Movement Disorders - Original Article

DOI: 10.1007/s00702-009-0351-5

Cite this article as:
Skodda, S., Visser, W. & Schlegel, U. J Neural Transm (2010) 117: 197. doi:10.1007/s00702-009-0351-5

Abstract
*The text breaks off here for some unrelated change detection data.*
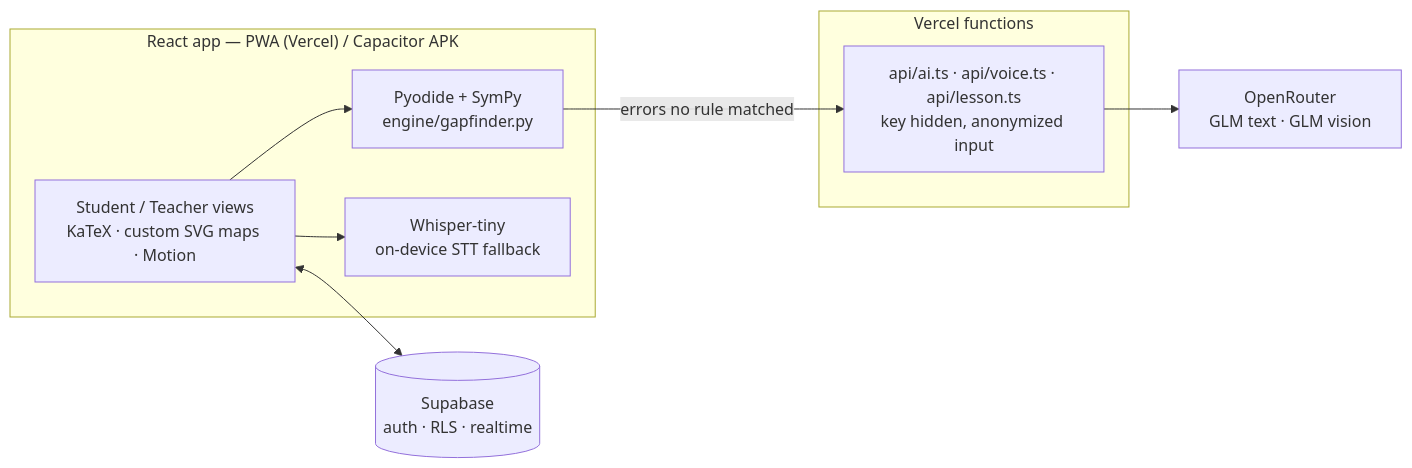
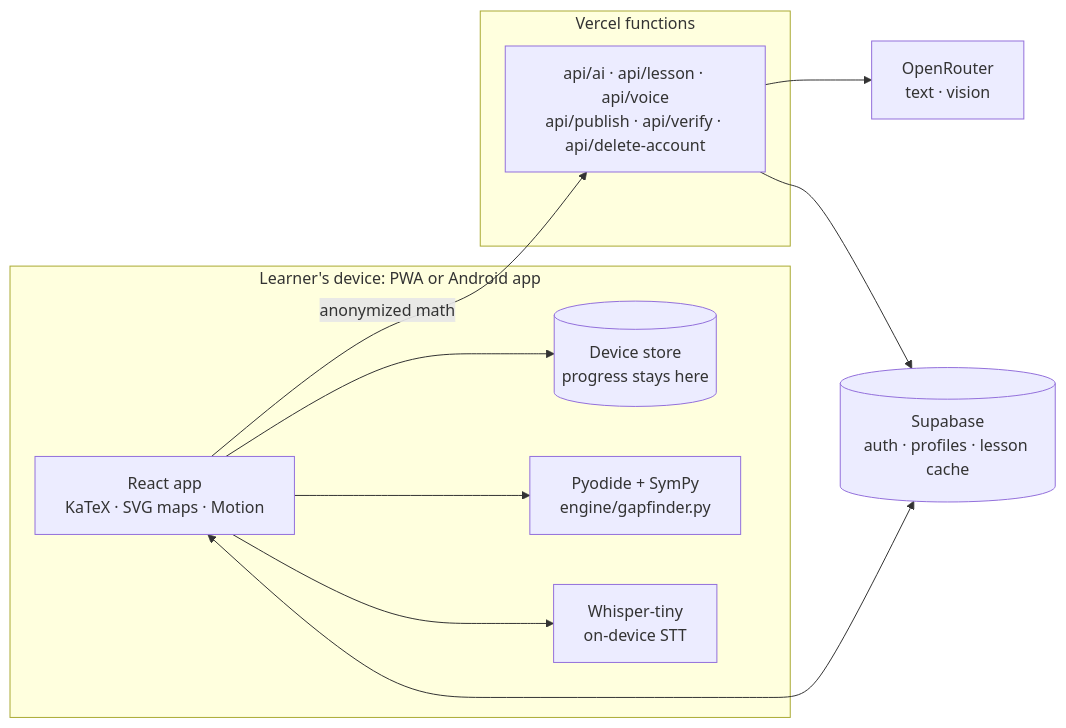
The diagram in README.md (Manflora27/HackathonBsit), drawn with Mermaid before and after one commit. The commit also changed other lines of this file and 38 other files, not shown here.

First line of the commit message:
Student-only app: remove teacher features, clearer account deletion, Android app

````diff
--- a/README.md
+++ b/README.md
@@ -39,16 +47,19 @@
 ```mermaid
 flowchart LR
-  subgraph APP["React app — PWA (Vercel) / Capacitor APK"]
-    UI[Student / Teacher views<br/>KaTeX · custom SVG maps · Motion]
+  subgraph APP["Learner's device: PWA or Android app"]
+    UI[React app<br/>KaTeX · SVG maps · Motion]
+    ST[(Device store<br/>progress stays here)]
     PY[Pyodide + SymPy<br/>engine/gapfinder.py]
-    WH[Whisper-tiny<br/>on-device STT fallback]
+    WH[Whisper-tiny<br/>on-device STT]
   end
   subgraph SV["Vercel functions"]
-    PX[api/ai.ts · api/voice.ts · api/lesson.ts<br/>key hidden, anonymized input]
+    PX[api/ai · api/lesson · api/voice<br/>api/publish · api/verify · api/delete-account]
   end
+  UI --> ST
   UI --> PY
   UI --> WH
-  PY -- errors no rule matched --> PX
-  PX --> OR[OpenRouter<br/>GLM text · GLM vision]
-  UI <--> DB[(Supabase<br/>auth · RLS · realtime)]
+  UI -- anonymized math --> PX
+  PX --> OR[OpenRouter<br/>text · vision]
+  PX --> DB
+  UI <--> DB[(Supabase<br/>auth · profiles · lesson cache)]
 ```
````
While the beneficial effect of levodopa on motor impairment in Parkinson’s disease (PD) has been well documented, its effect on speech has rarely been examined and the respective literature is inconclusive. The aim of our study was to analyze the effect of short-term levodopa admission and long-term dopaminergic treatment on speech in PD patients in early stages of the disease. Motor examination according to UPDRS III and speech testing were performed in 23 PD patients (9 males; median age 68, 42–78 years) in the early morning after having abstained from dopaminergic medication overnight (“off” state, t0) after administration of 200 mg of soluble levodopa (t1), and at follow-up after 12–14 weeks under stable dopaminergic medication (t2). Speech examination comprised the perceptual rating of global speech performance and an acoustical analysis based upon a standardized reading task. While UPDRS III showed a significant amelioration after l-dopa application, none of the parameters of phonation, intonation, articulation and speech velocity improved significantly in the “on” state, neither under short-term levodopa administration (t1) nor on stable dopaminergic treatment (t2). However, there was a positive effect of dopaminergic stimulation on vowel articulation in individual patients. Results indicated significant beneficial effect of short-term levodopa administration or long-term dopaminergic medication on different dimensions of speech in PD patients. As some improvement of vowel articulation was seen in individual patients, the pre-existing pattern of speech impairment might be responsible for the different response to pharmacological treatment.

Keywords

Parkinson’s diseaseDysarthriaSpeech disordersLevodopa effects on speech

Copyright information

© Springer-Verlag 2009